Support from the president will prove paramount as the NRA navigates mounting legal hurdles, financial woes (the group hemorrhaged $46 million in 2016) and an ongoing civil war.

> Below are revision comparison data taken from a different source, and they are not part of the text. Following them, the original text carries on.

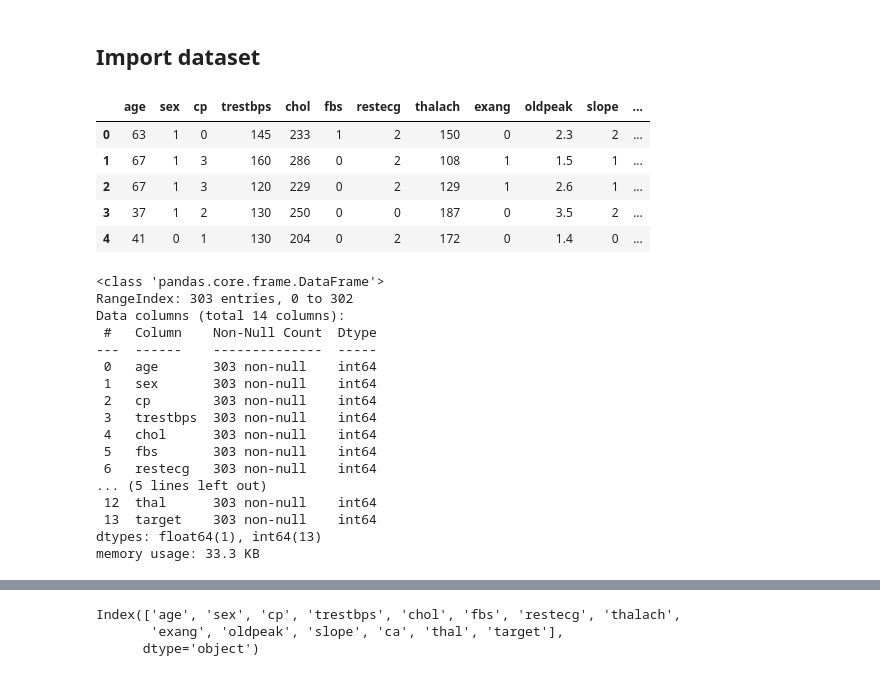
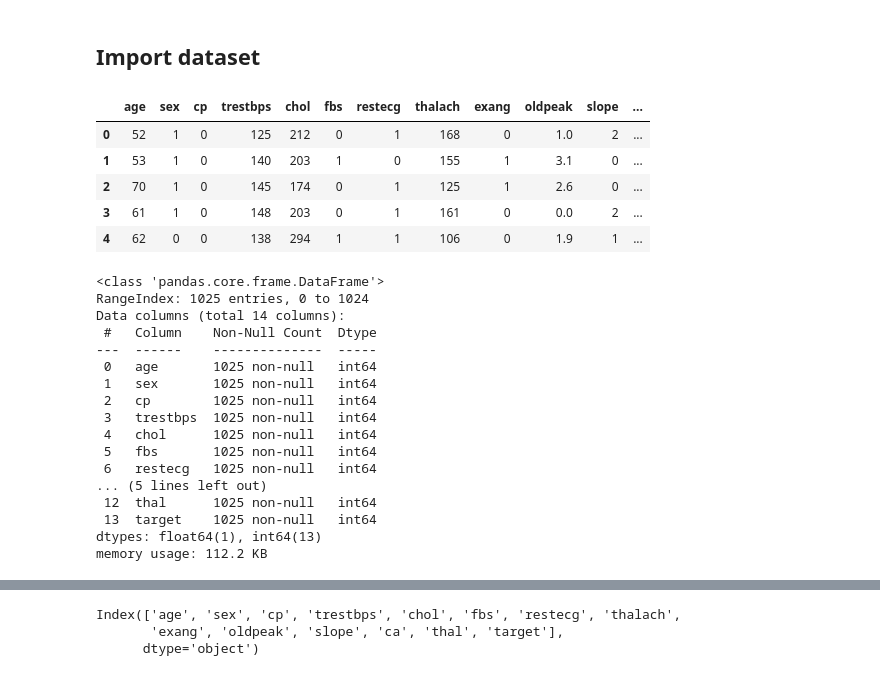
Before and after one commit to banhdepchai/IS254-DSS, a Jupyter notebook: code.ipynb, the cells around one changed output, grey strips where cells are left out. Saved outputs shown, nothing was run; the diff lists cells and outputs as text; code cells hidden in the pictures.

```diff
--- a/code.ipynb
+++ b/code.ipynb
@@ -22,35 +23,35 @@ from sklearn.linear_model import LogisticRegression
 ## Import dataset
 # %%
 # loading the dataset
-df = pd.read_csv('/content/drive/MyDrive/Colab Notebooks/DSS/data.csv')
+df = pd.read_csv('/content/drive/MyDrive/Colab Notebooks/DSS/heart.csv')
 df.head()
 # %% [output]
 |  | age | sex | cp | trestbps | chol | fbs | restecg | thalach | exang | oldpeak | slope | ... |
-| 0 | 63 | 1 | 0 | 145 | 233 | 1 | 2 | 150 | 0 | 2.3 | 2 | ... |
-| 1 | 67 | 1 | 3 | 160 | 286 | 0 | 2 | 108 | 1 | 1.5 | 1 | ... |
-| 2 | 67 | 1 | 3 | 120 | 229 | 0 | 2 | 129 | 1 | 2.6 | 1 | ... |
-| 3 | 37 | 1 | 2 | 130 | 250 | 0 | 0 | 187 | 0 | 3.5 | 2 | ... |
-| 4 | 41 | 0 | 1 | 130 | 204 | 0 | 2 | 172 | 0 | 1.4 | 0 | ... |
+| 0 | 52 | 1 | 0 | 125 | 212 | 0 | 1 | 168 | 0 | 1.0 | 2 | ... |
+| 1 | 53 | 1 | 0 | 140 | 203 | 1 | 0 | 155 | 1 | 3.1 | 0 | ... |
+| 2 | 70 | 1 | 0 | 145 | 174 | 0 | 1 | 125 | 1 | 2.6 | 0 | ... |
+| 3 | 61 | 1 | 0 | 148 | 203 | 0 | 1 | 161 | 0 | 0.0 | 2 | ... |
+| 4 | 62 | 0 | 0 | 138 | 294 | 1 | 1 | 106 | 0 | 1.9 | 1 | ... |
 # %%
 df.info()
 # %% [output]
 <class 'pandas.core.frame.DataFrame'>
-RangeIndex: 303 entries, 0 to 302
+RangeIndex: 1025 entries, 0 to 1024
 Data columns (total 14 columns):
  #   Column    Non-Null Count  Dtype
 ---  ------    --------------  -----
- 0   age       303 non-null    int64
- 1   sex       303 non-null    int64
- 2   cp        303 non-null    int64
- 3   trestbps  303 non-null    int64
- 4   chol      303 non-null    int64
- 5   fbs       303 non-null    int64
- 6   restecg   303 non-null    int64
+ 0   age       1025 non-null   int64
+ 1   sex       1025 non-null   int64
+ 2   cp        1025 non-null   int64
+ 3   trestbps  1025 non-null   int64
+ 4   chol      1025 non-null   int64
+ 5   fbs       1025 non-null   int64
+ 6   restecg   1025 non-null   int64
 ... (5 lines left out)
- 12  thal      303 non-null    int64
- 13  target    303 non-null    int64
+ 12  thal      1025 non-null   int64
+ 13  target    1025 non-null   int64
 dtypes: float64(1), int64(13)
-memory usage: 33.3 KB
+memory usage: 112.2 KB
 # %%
 df.describe()
 # %% [output]
```
Also changed, not shown: parts of 13 cells of this notebook.
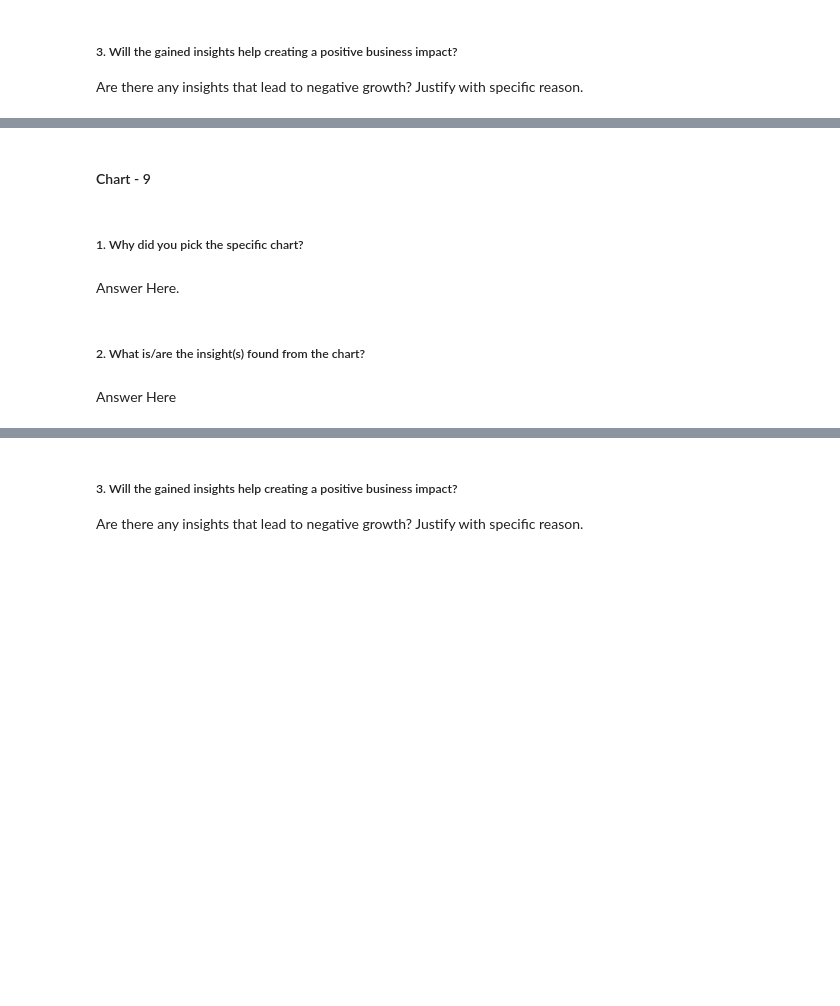
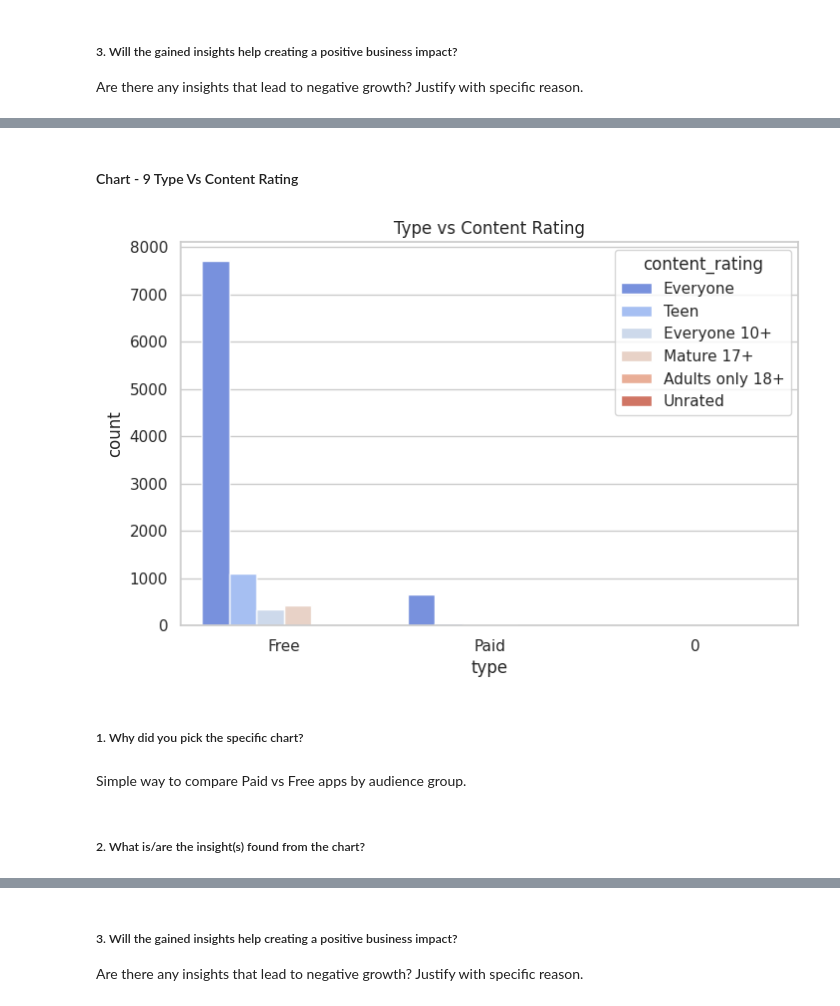
Before and after one commit to Sagarjain93/Google-Playstore-Reviews, a Jupyter notebook: Google_Playstore_App_Review_.ipynb, the cells around one changed output, grey strips where cells are left out. Cells and saved outputs as stored; diff of their text form; code cells hidden in the pictures; blank space fills up the shorter version.

```diff
--- a/Google_Playstore_App_Review_.ipynb
+++ b/Google_Playstore_App_Review_.ipynb
@@ -1200,2 +1209,2 @@ Answer Here
 # %% [markdown]
-#### Chart - 9
+#### Chart - 9 Type Vs Content Rating
@@ -1204,8 +1211,14 @@ Answer Here
+# %%
+# Chart - 9 visualization code
+plt.figure(figsize=(8,5))
+sns.countplot(data=df_merged, x="type", hue="content_rating", palette="coolwarm")
+plt.title("Type vs Content Rating")
+plt.show()
+# %% [output]
+[figure, added]
 # %% [markdown]
 ##### 1. Why did you pick the specific chart?
-# %% [markdown]
-Answer Here.
+# %% [markdown]
+Simple way to compare Paid vs Free apps by audience group.
 # %% [markdown]
 ##### 2. What is/are the insight(s) found from the chart?
-# %% [markdown]
-Answer Here
```
Also changed, not shown: parts of 8 cells of this notebook.
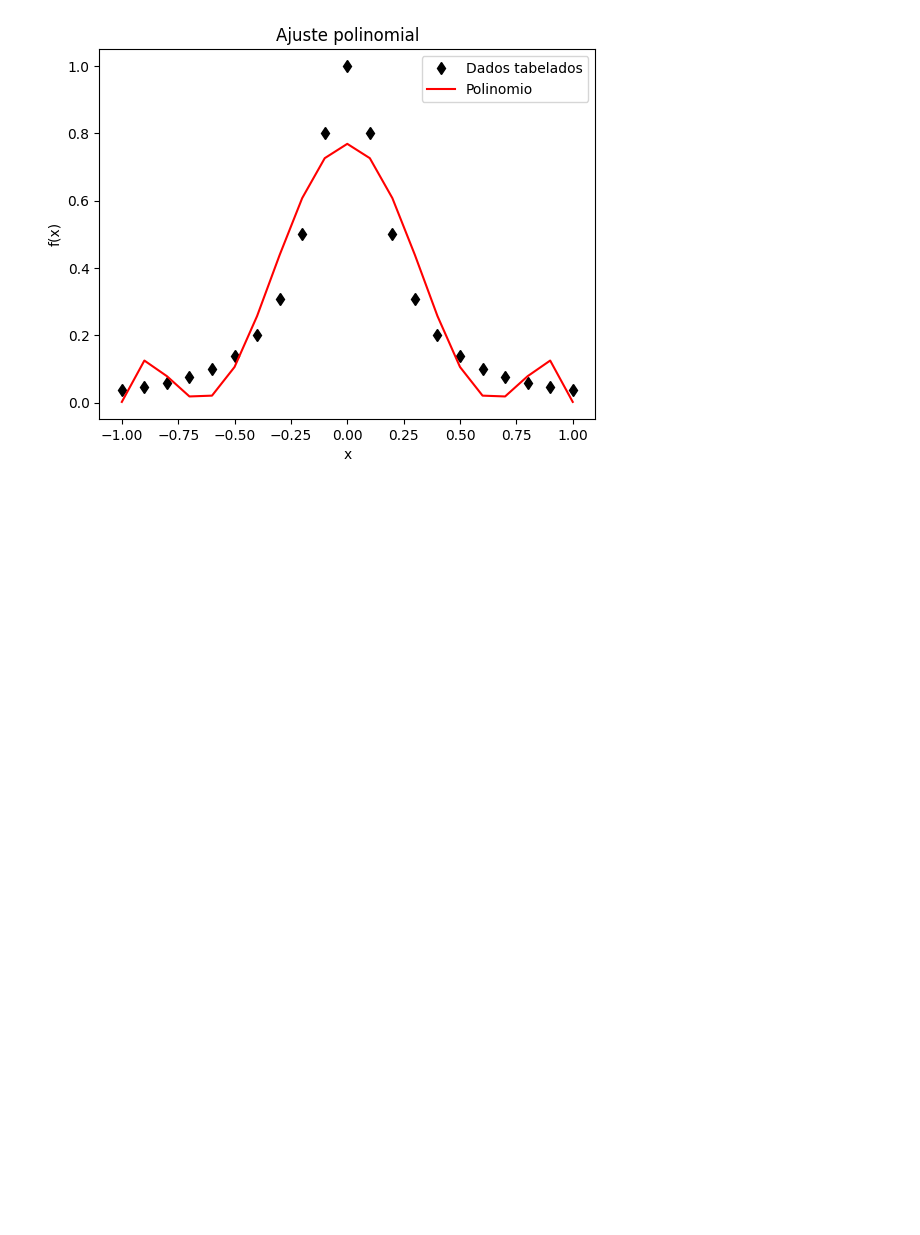
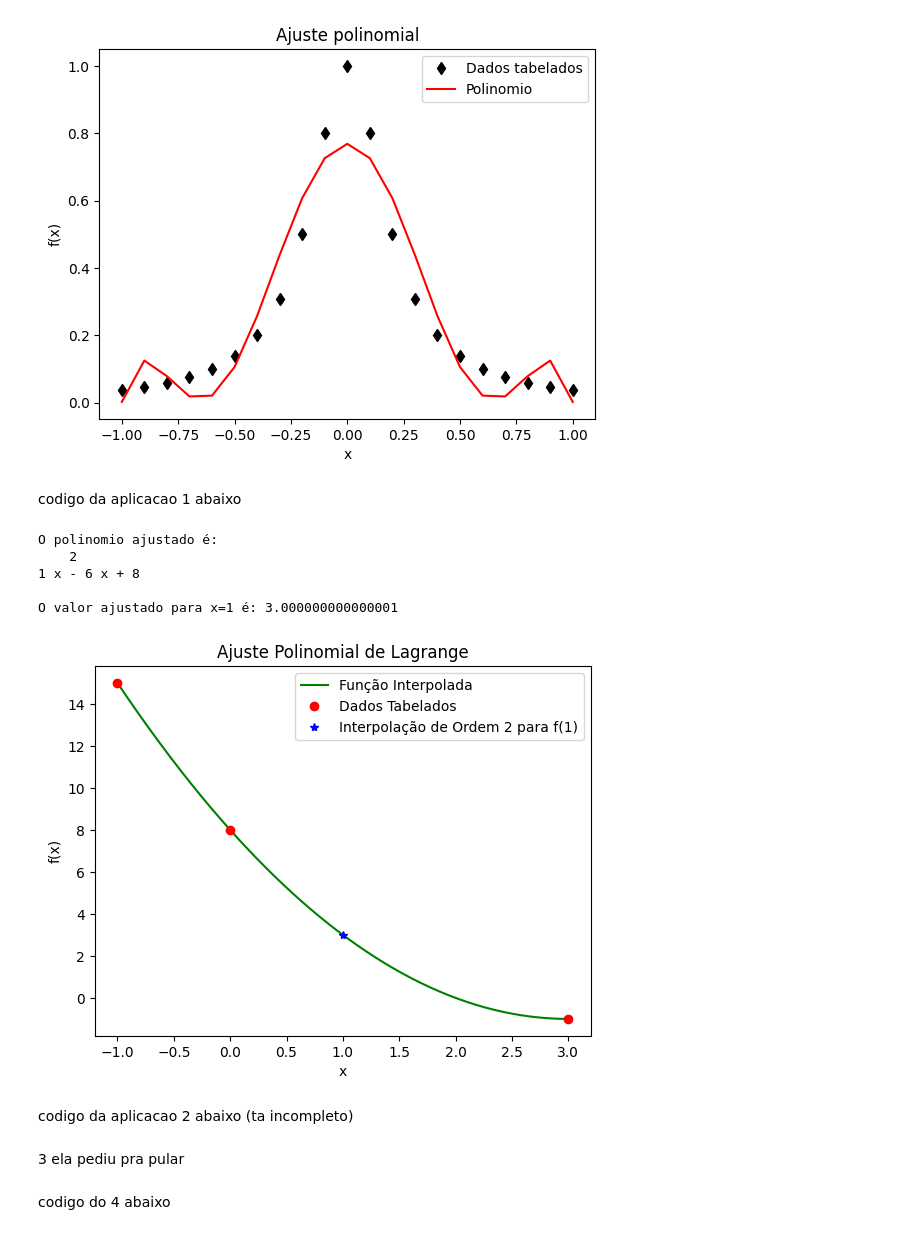
Before and after one commit to EduardoPalharesRealePereira/IbmecPriv, a Jupyter notebook: Ibmec/Modelagem/AP2/aplicacao2_aula13.ipynb, the cells around one changed output. Saved outputs shown, nothing was run; the diff lists cells and outputs as text; code cells hidden in the pictures; blank space fills up the shorter version.

Commit message:
inicio da aplicacao 4

```diff
--- a/Ibmec/Modelagem/AP2/aplicacao2_aula13.ipynb
+++ b/Ibmec/Modelagem/AP2/aplicacao2_aula13.ipynb
@@ -17,3 +17,32 @@ mlb.legend()
 # %% [output]
 <matplotlib.legend.Legend at 0x...>
 [figure]
+# %% [markdown]
+codigo da aplicacao 1 abaixo
+# %%
+from scipy.interpolate import lagrange
+from numpy import array, linspace
+from matplotlib.pyplot import plot, xlabel, ylabel, legend, title
+
+x = array([-1, 0, 3])
+y = array([15, 8, -1])
+f = lagrange(x, y)
+xx = linspace(-1, 3, 50)
+plot(xx, f(xx), 'g', label='Função Interpolada')
+plot(x, y, 'ro', label='Dados Tabelados')
+plot(1, f(1), '*b', label='Interpolação de Ordem 2 para f(1)')
+title('Ajuste Polinomial de Lagrange')
+xlabel('x')
+ylabel('f(x)')
+legend()
+print("O polinomio ajustado é:\n", f)
+print("\nO valor ajustado para x=1 é:", f(1))
+# %% [output]
+O polinomio ajustado é:
+    2
+1 x - 6 x + 8
+
+O valor ajustado para x=1 é: 3.000000000000001
+[figure, added]
+# %% [markdown]
+codigo da aplicacao 2 abaixo (ta incompleto)
@@ -19,0 +62,4 @@ mlb.legend()
+# %% [markdown]
+3 ela pediu pra pular
+# %% [markdown]
+codigo do 4 abaixo
```
Also changed, not shown: parts of 2 cells of this notebook.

Although the NRA spent roughly $30 million to help Trump’s 2016 campaign, the president has publicly challenged the organization many times while in office.

Following the Parkland shooting last February, the president accused a GOP lawmaker of being “afraid of the NRA” for not supporting a federal age limit for purchasing firearms.

“Somebody can buy a handgun at 21,” said the president. “Now this is not a popular thing to say in terms of the NRA, but I’m saying it anyway.”

Most recently, the Trump administration rolled out federal regulation in December banning bump fire stocks—the same device a shooter used to alter a semi-automatic rifle and massacre 59 people in Las Vegas in 2017. The NRA was largely silent on the issue, but did say it was “disappointed” by the measure.

Vexed with a new state investigation, the gun lobbying juggernaut desperately needs support from Trump, giving him even more influence to pull the gun lobbyists in whatever direction he wants.

Donald Trump’s Relationship Status With the NRA? It’s Complicated